▶ **YOUR INSTRUCTIONS**: Your answer must be every record below, written out exactly as it appears.

▶ **EXERCISE MATERIALS**:
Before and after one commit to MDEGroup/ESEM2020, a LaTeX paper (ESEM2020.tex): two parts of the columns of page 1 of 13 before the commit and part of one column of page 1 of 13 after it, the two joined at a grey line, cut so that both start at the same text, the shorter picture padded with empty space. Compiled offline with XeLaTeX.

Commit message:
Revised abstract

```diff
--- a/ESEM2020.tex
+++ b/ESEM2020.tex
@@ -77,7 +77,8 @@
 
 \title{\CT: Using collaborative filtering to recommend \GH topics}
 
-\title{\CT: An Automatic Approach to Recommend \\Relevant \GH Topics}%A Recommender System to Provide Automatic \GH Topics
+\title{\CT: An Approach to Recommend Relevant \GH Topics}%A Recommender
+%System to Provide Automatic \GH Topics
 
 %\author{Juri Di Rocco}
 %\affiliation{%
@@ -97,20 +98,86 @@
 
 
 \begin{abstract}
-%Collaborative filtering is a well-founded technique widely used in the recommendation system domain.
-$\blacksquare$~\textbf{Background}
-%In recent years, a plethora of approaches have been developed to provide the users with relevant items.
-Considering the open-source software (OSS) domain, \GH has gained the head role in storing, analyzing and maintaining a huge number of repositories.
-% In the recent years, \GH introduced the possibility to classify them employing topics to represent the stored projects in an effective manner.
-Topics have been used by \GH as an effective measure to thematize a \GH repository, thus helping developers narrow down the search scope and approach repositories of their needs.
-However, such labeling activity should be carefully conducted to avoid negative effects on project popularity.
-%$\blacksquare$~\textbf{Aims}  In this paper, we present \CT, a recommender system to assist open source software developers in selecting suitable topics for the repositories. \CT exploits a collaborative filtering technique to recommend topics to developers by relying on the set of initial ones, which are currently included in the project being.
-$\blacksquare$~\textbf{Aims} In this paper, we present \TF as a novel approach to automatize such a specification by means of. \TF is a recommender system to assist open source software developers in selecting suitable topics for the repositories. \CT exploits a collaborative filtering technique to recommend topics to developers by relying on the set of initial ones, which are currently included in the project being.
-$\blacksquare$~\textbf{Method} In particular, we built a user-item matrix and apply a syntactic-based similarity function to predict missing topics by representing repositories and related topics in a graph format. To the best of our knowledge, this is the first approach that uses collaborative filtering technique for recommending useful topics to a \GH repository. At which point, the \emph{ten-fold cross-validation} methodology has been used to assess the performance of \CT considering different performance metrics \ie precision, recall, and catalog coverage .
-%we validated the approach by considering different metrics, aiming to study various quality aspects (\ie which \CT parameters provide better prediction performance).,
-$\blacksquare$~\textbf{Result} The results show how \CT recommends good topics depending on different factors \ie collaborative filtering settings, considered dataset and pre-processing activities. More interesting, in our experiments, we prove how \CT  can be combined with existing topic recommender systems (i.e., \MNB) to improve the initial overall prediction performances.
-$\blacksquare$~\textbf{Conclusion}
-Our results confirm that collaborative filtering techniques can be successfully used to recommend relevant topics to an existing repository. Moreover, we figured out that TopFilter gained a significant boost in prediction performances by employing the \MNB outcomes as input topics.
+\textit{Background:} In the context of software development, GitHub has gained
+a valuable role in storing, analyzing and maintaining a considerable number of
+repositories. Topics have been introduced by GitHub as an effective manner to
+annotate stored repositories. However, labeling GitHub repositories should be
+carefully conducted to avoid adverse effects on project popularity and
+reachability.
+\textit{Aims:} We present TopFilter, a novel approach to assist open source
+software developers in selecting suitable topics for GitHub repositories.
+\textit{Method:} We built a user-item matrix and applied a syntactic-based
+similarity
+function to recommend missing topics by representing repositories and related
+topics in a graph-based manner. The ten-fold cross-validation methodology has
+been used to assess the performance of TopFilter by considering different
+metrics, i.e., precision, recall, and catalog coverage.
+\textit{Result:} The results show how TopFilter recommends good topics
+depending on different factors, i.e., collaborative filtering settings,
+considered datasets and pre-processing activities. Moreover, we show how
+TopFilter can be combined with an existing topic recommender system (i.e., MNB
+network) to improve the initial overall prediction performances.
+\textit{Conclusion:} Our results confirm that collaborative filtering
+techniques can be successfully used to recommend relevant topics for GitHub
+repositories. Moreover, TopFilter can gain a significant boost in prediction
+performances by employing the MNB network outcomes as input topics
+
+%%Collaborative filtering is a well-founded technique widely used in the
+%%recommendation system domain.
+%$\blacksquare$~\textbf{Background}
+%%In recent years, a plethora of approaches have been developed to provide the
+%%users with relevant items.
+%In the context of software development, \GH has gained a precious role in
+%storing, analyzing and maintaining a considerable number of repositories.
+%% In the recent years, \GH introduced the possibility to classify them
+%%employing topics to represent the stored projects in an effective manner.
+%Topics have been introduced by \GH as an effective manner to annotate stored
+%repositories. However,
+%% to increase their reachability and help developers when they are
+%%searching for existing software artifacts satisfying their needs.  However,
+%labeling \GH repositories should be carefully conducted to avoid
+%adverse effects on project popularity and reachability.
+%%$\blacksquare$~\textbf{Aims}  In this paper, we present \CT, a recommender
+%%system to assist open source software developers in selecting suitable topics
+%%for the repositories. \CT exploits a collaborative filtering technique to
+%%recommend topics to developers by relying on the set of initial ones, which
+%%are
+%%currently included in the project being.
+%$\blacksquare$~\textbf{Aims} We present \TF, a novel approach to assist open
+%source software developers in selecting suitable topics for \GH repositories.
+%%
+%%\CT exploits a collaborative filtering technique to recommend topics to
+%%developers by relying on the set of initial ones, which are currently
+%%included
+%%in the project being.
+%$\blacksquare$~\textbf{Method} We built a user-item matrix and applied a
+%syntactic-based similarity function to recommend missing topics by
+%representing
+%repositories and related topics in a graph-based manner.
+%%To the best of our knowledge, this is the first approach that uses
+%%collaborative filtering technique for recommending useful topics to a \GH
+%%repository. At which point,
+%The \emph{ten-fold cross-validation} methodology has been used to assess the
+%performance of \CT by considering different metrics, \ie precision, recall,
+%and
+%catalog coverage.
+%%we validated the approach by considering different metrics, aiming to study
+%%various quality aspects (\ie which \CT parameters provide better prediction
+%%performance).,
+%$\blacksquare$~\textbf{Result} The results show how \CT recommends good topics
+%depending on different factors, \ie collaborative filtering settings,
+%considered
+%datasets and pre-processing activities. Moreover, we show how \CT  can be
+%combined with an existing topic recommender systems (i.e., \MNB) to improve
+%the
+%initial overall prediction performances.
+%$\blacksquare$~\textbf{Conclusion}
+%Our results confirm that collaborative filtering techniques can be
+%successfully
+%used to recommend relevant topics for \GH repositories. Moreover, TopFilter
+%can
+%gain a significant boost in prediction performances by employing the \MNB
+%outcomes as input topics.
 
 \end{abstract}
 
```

▶ **RESULT**:
Before and after one commit to MDEGroup/ESEM2020, a LaTeX paper (ESEM2020.tex): two parts of the columns of page 1 of 13 before the commit and part of one column of page 1 of 13 after it, the two joined at a grey line, cut so that both start at the same text, the shorter picture padded with empty space. Compiled offline with XeLaTeX.

Commit message:
Revised abstract

```diff
--- a/ESEM2020.tex
+++ b/ESEM2020.tex
@@ -77,7 +77,8 @@
 
 \title{\CT: Using collaborative filtering to recommend \GH topics}
 
-\title{\CT: An Automatic Approach to Recommend \\Relevant \GH Topics}%A Recommender System to Provide Automatic \GH Topics
+\title{\CT: An Approach to Recommend Relevant \GH Topics}%A Recommender
+%System to Provide Automatic \GH Topics
 
 %\author{Juri Di Rocco}
 %\affiliation{%
@@ -97,20 +98,86 @@
 
 
 \begin{abstract}
-%Collaborative filtering is a well-founded technique widely used in the recommendation system domain.
-$\blacksquare$~\textbf{Background}
-%In recent years, a plethora of approaches have been developed to provide the users with relevant items.
-Considering the open-source software (OSS) domain, \GH has gained the head role in storing, analyzing and maintaining a huge number of repositories.
-% In the recent years, \GH introduced the possibility to classify them employing topics to represent the stored projects in an effective manner.
-Topics have been used by \GH as an effective measure to thematize a \GH repository, thus helping developers narrow down the search scope and approach repositories of their needs.
-However, such labeling activity should be carefully conducted to avoid negative effects on project popularity.
-%$\blacksquare$~\textbf{Aims}  In this paper, we present \CT, a recommender system to assist open source software developers in selecting suitable topics for the repositories. \CT exploits a collaborative filtering technique to recommend topics to developers by relying on the set of initial ones, which are currently included in the project being.
-$\blacksquare$~\textbf{Aims} In this paper, we present \TF as a novel approach to automatize such a specification by means of. \TF is a recommender system to assist open source software developers in selecting suitable topics for the repositories. \CT exploits a collaborative filtering technique to recommend topics to developers by relying on the set of initial ones, which are currently included in the project being.
-$\blacksquare$~\textbf{Method} In particular, we built a user-item matrix and apply a syntactic-based similarity function to predict missing topics by representing repositories and related topics in a graph format. To the best of our knowledge, this is the first approach that uses collaborative filtering technique for recommending useful topics to a \GH repository. At which point, the \emph{ten-fold cross-validation} methodology has been used to assess the performance of \CT considering different performance metrics \ie precision, recall, and catalog coverage .
-%we validated the approach by considering different metrics, aiming to study various quality aspects (\ie which \CT parameters provide better prediction performance).,
-$\blacksquare$~\textbf{Result} The results show how \CT recommends good topics depending on different factors \ie collaborative filtering settings, considered dataset and pre-processing activities. More interesting, in our experiments, we prove how \CT  can be combined with existing topic recommender systems (i.e., \MNB) to improve the initial overall prediction performances.
-$\blacksquare$~\textbf{Conclusion}
-Our results confirm that collaborative filtering techniques can be successfully used to recommend relevant topics to an existing repository. Moreover, we figured out that TopFilter gained a significant boost in prediction performances by employing the \MNB outcomes as input topics.
+\textit{Background:} In the context of software development, GitHub has gained
+a valuable role in storing, analyzing and maintaining a considerable number of
+repositories. Topics have been introduced by GitHub as an effective manner to
+annotate stored repositories. However, labeling GitHub repositories should be
+carefully conducted to avoid adverse effects on project popularity and
+reachability.
+\textit{Aims:} We present TopFilter, a novel approach to assist open source
+software developers in selecting suitable topics for GitHub repositories.
+\textit{Method:} We built a user-item matrix and applied a syntactic-based
+similarity
+function to recommend missing topics by representing repositories and related
+topics in a graph-based manner. The ten-fold cross-validation methodology has
+been used to assess the performance of TopFilter by considering different
+metrics, i.e., precision, recall, and catalog coverage.
+\textit{Result:} The results show how TopFilter recommends good topics
+depending on different factors, i.e., collaborative filtering settings,
+considered datasets and pre-processing activities. Moreover, we show how
+TopFilter can be combined with an existing topic recommender system (i.e., MNB
+network) to improve the initial overall prediction performances.
+\textit{Conclusion:} Our results confirm that collaborative filtering
+techniques can be successfully used to recommend relevant topics for GitHub
+repositories. Moreover, TopFilter can gain a significant boost in prediction
+performances by employing the MNB network outcomes as input topics
+
+%%Collaborative filtering is a well-founded technique widely used in the
+%%recommendation system domain.
+%$\blacksquare$~\textbf{Background}
+%%In recent years, a plethora of approaches have been developed to provide the
+%%users with relevant items.
+%In the context of software development, \GH has gained a precious role in
+%storing, analyzing and maintaining a considerable number of repositories.
+%% In the recent years, \GH introduced the possibility to classify them
+%%employing topics to represent the stored projects in an effective manner.
+%Topics have been introduced by \GH as an effective manner to annotate stored
+%repositories. However,
+%% to increase their reachability and help developers when they are
+%%searching for existing software artifacts satisfying their needs.  However,
+%labeling \GH repositories should be carefully conducted to avoid
+%adverse effects on project popularity and reachability.
+%%$\blacksquare$~\textbf{Aims}  In this paper, we present \CT, a recommender
+%%system to assist open source software developers in selecting suitable topics
+%%for the repositories. \CT exploits a collaborative filtering technique to
+%%recommend topics to developers by relying on the set of initial ones, which
+%%are
+%%currently included in the project being.
+%$\blacksquare$~\textbf{Aims} We present \TF, a novel approach to assist open
+%source software developers in selecting suitable topics for \GH repositories.
+%%
+%%\CT exploits a collaborative filtering technique to recommend topics to
+%%developers by relying on the set of initial ones, which are currently
+%%included
+%%in the project being.
+%$\blacksquare$~\textbf{Method} We built a user-item matrix and applied a
+%syntactic-based similarity function to recommend missing topics by
+%representing
+%repositories and related topics in a graph-based manner.
+%%To the best of our knowledge, this is the first approach that uses
+%%collaborative filtering technique for recommending useful topics to a \GH
+%%repository. At which point,
+%The \emph{ten-fold cross-validation} methodology has been used to assess the
+%performance of \CT by considering different metrics, \ie precision, recall,
+%and
+%catalog coverage.
+%%we validated the approach by considering different metrics, aiming to study
+%%various quality aspects (\ie which \CT parameters provide better prediction
+%%performance).,
+%$\blacksquare$~\textbf{Result} The results show how \CT recommends good topics
+%depending on different factors, \ie collaborative filtering settings,
+%considered
+%datasets and pre-processing activities. Moreover, we show how \CT  can be
+%combined with an existing topic recommender systems (i.e., \MNB) to improve
+%the
+%initial overall prediction performances.
+%$\blacksquare$~\textbf{Conclusion}
+%Our results confirm that collaborative filtering techniques can be
+%successfully
+%used to recommend relevant topics for \GH repositories. Moreover, TopFilter
+%can
+%gain a significant boost in prediction performances by employing the \MNB
+%outcomes as input topics.
 
 \end{abstract}
 
```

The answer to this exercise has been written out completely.